EUR/USD- Bond Auction Succeeds
The Euro came back strong after news that Italy’s bond sale was a success, leading investors to think that the country will be able to fund itself. Rumors have it that the ECB intervened in order to keep the cost of borrowing down, which hovered a tad below 7 percent. In Greece, the government announced that Lucas Papademos, a technocrat, would replace the previous Prime Minister, George Papandreou. Analysts believe this helped fuel the value of the Euro although many are still skeptic as to whether the coalition will be able to implement the new austerity measures. On the economic front, German CPI showed no change from the prior month; French CPI increased 2.3 percent although French Industrial Production slumped to 2.3 percent YoY. Italian Industrial Production was even more disappointing, a factor that did not improve the outlook for the country.
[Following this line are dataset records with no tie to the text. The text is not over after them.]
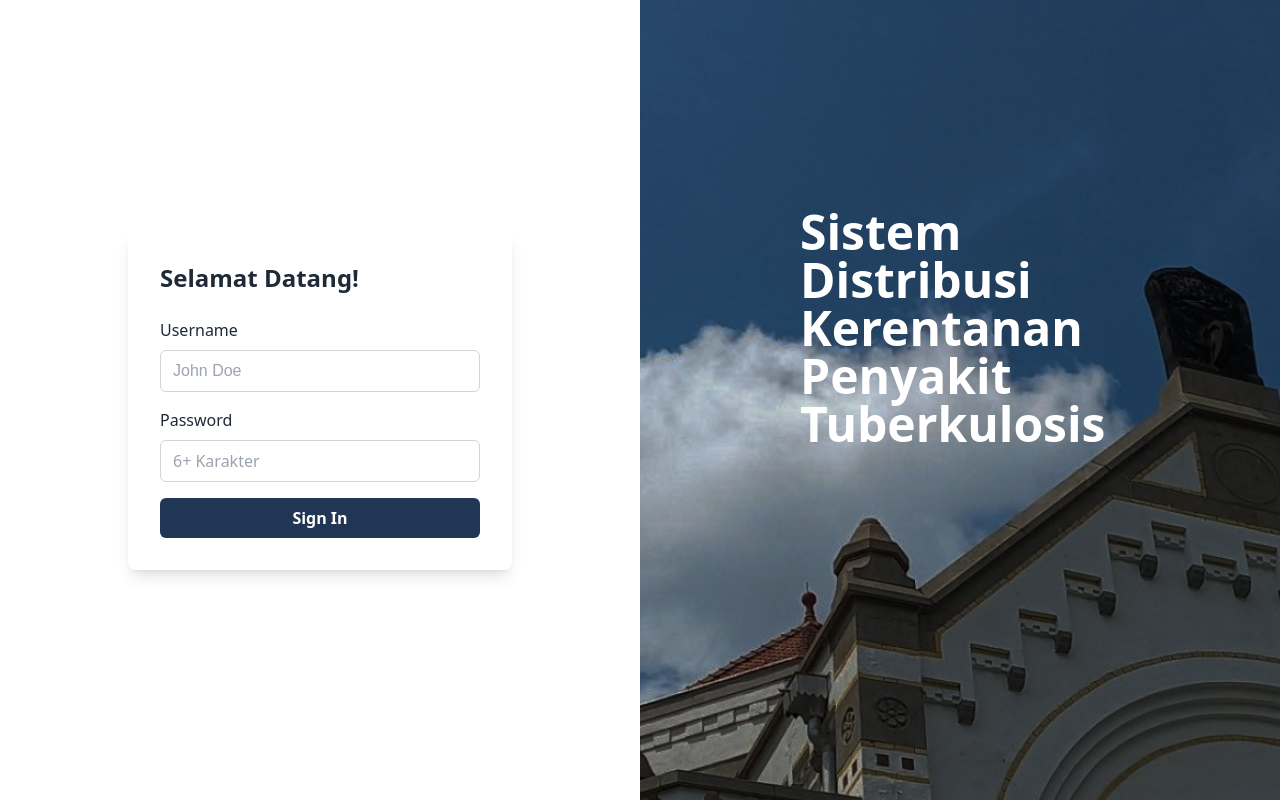
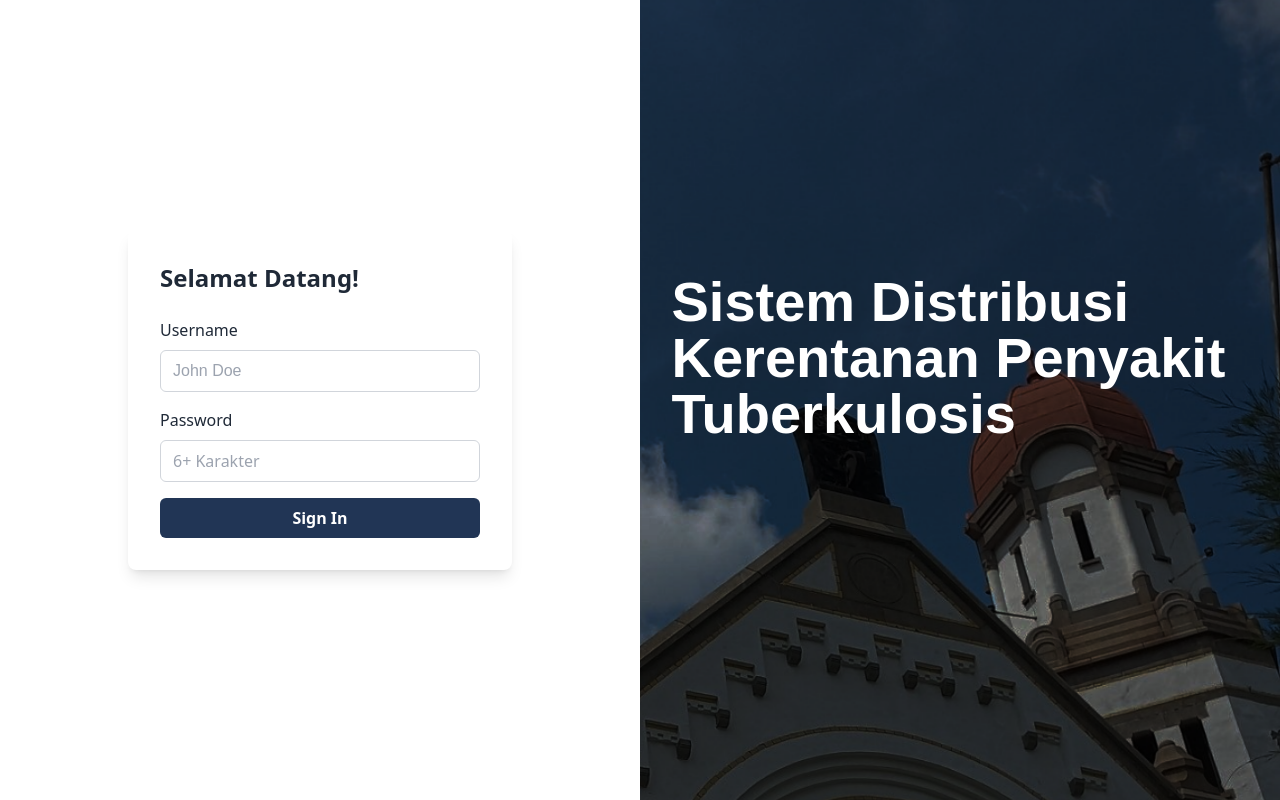
Before and after one commit to a112012995/tb-fe, a React (Create React App) app: page / in a window 1280 px wide. Built offline with nearby package versions, Linux system fonts and the light colour scheme.

Commit message:
Update login.jsx
Update login

```diff
--- a/src/pages/Login.jsx
+++ b/src/pages/Login.jsx
@@ -1,5 +1,5 @@
 import React, { useState } from "react";
-import bgHero from "../assets/bg-hero.png";
+import bgHero from "../assets/bg-login.png";
 
 const Login = () => {
   const [username, setUsername] = useState("");
@@ -82,70 +82,14 @@ const Login = () => {
           </div>
         </div>
         <div className="w-1/2 relative">
-          <img src={bgHero} alt="Background Image" className="absolute top-0 left-0 w-full h-full object-cover" />
-          <div className="absolute top-1/2 left-1/2 transform -translate-x-1/2 -translate-y-3/4 text-white text-center">
-            <div className="text-5xl font-bold leading-120 text-justify mb-4">Sistem Distribusi Kerentanan Penyakit Tuberkulosis</div>
+          <img src={bgHero} alt="" className="absolute top-0 left-0 w-full h-full object-cover" />
+          <div className="absolute top-1/2 left-1/2 transform -translate-x-1/2 -translate-y-3/4 text-white">
+            <div className="text-[56px] w-[577px] font-bold leading-none" style={{ fontFamily: "Plus Jakarta Sans, sans-serif" }}>
+              Sistem Distribusi Kerentanan Penyakit Tuberkulosis
+            </div>
           </div>
         </div>
       </div>
-
-      {/* <div className="min-h-screen pt-12 md:pt-20 pb-6 px-2 md:px-0 dark:bg-white">
-        <div className="bg-white max-w-lg mx-auto p-8 md:p-12 my-8 rounded-lg shadow-xl">
-          <h3 className="text-center font-bold text-2xl text-gray-800">
-            SEMAR BETUL BANGET
-          </h3>
-          <div className="mt-8">
-            <form
-              className="flex flex-col"
-              method="POST"
-              onSubmit={handleSubmit}
-            >
-              <div className="mb-6 pt-2 rounded bg-gray-100">
-                <label
-                  className="block text-gray-800 text-sm font-bold mb-2 ml-3"
-                  htmlFor="email"
-                >
-                  Username
-                </label>
-                <input
-                  type="username"
-                  id="username"
-                  className="bg-gray-100 rounded-b w-full text-gray-800 focus:outline-none border-b-4 border-green-600 focus:border-green-700 transition duration-500 px-3 pb-2"
-                  value={username}
-                  onChange={(event) => setUsername(event.target.value)}
-                  autoComplete="off"
-                  required
-                />
-              </div>
-              <div className="mb-6 pt-2 rounded bg-gray-100">
-                <label
-                  className="block text-gray-800 text-sm font-bold mb-2 ml-3"
-                  htmlFor="password"
-                >
-                  Password
-                </label>
-                <input
-                  aria-hidden
-                  type="password"
-                  id="password"
-                  className="bg-gray-100 rounded-b w-full text-gray-800 focus:outline-none border-b-4 border-green-600 focus:border-green-700 transition duration-500 px-3 pb-2"
-                  value={password}
-                  onChange={(event) => setPassword(event.target.value)}
-                  autoComplete="off"
-                  required
-                />
-              </div>
-              {error && <p className="text-red-500 mb-4">{error}</p>}
-              <button
-                className="bg-green-600 hover:bg-green-700 text-white py-2 rounded shadow-lg hover:shadow-xl transition duration-100"
-                type="submit"
-              >
-                Login
-              </button>
-            </form>
-          </div>
-        </div>
-      </div> */}
     </>
   );
 };
```
Also changed, not shown: src/assets/bg-login.png (added).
GBP/USD- BOE Decision Fails To Impact Pound
The Pound traded mixed as it mimicked the Euro’s positive rebound, but dropped in the latter part of the day. The Bank of England announced its decision to keep the base-lending rate at 0.50 percent and that it wouldn’t implement further asset purchasing. However, this did not impact the value of the Pound and the currency dipped further, even against the Euro.
USD/JPY- Data Shows Growth Stagnation
Japan’s currency traded mixed although it strengthened against the U.S. Dollar as demand for safety dwindled down. The Yen rallied versus the Pound despite the BOE’s renewed “wait and see” stance. On the data front, figures showed that an important measure of corporate spending fell more than anticipated as a result of the strong Yen. Core machine orders slumped by -8.2 percent and a Reuter’s survey indicated that optimism amidst manufacturers worsened in the month of November; and still yet, they expect the situation to worsen in the coming months. Analysts believe the metrics are indicative of stagnant growth. And with the situation in the Euro zone together with the strong Yen, the outlook for the country’s economy remains shaky.
USD/CAD- Trade Surplus Rises Unexpectedly
The Canadian Dollar recouped from having traded at the lowest price in four weeks after figures confirmed the first trade surplus in eight months. Statistics Canada revealed a merchandise trade surplus of $1.23 billion. The Canadian currency continued to appreciate as the S & P cleared the erroneous reporting on France’s credit rating, affirming it will remain at AAA. In addition, the U.S. trade deficit contracted as exports climbed to a record, another factor that benefitted the Canadian monetary unit. And as Italy succeeded in its bond auction, the Loonie continued its rally.
Today’s economic calendar is light. The U.K. will report on the PPI Output and PPI Input. And lastly, the U.S. will release the Michigan Consumer Sentiment Index.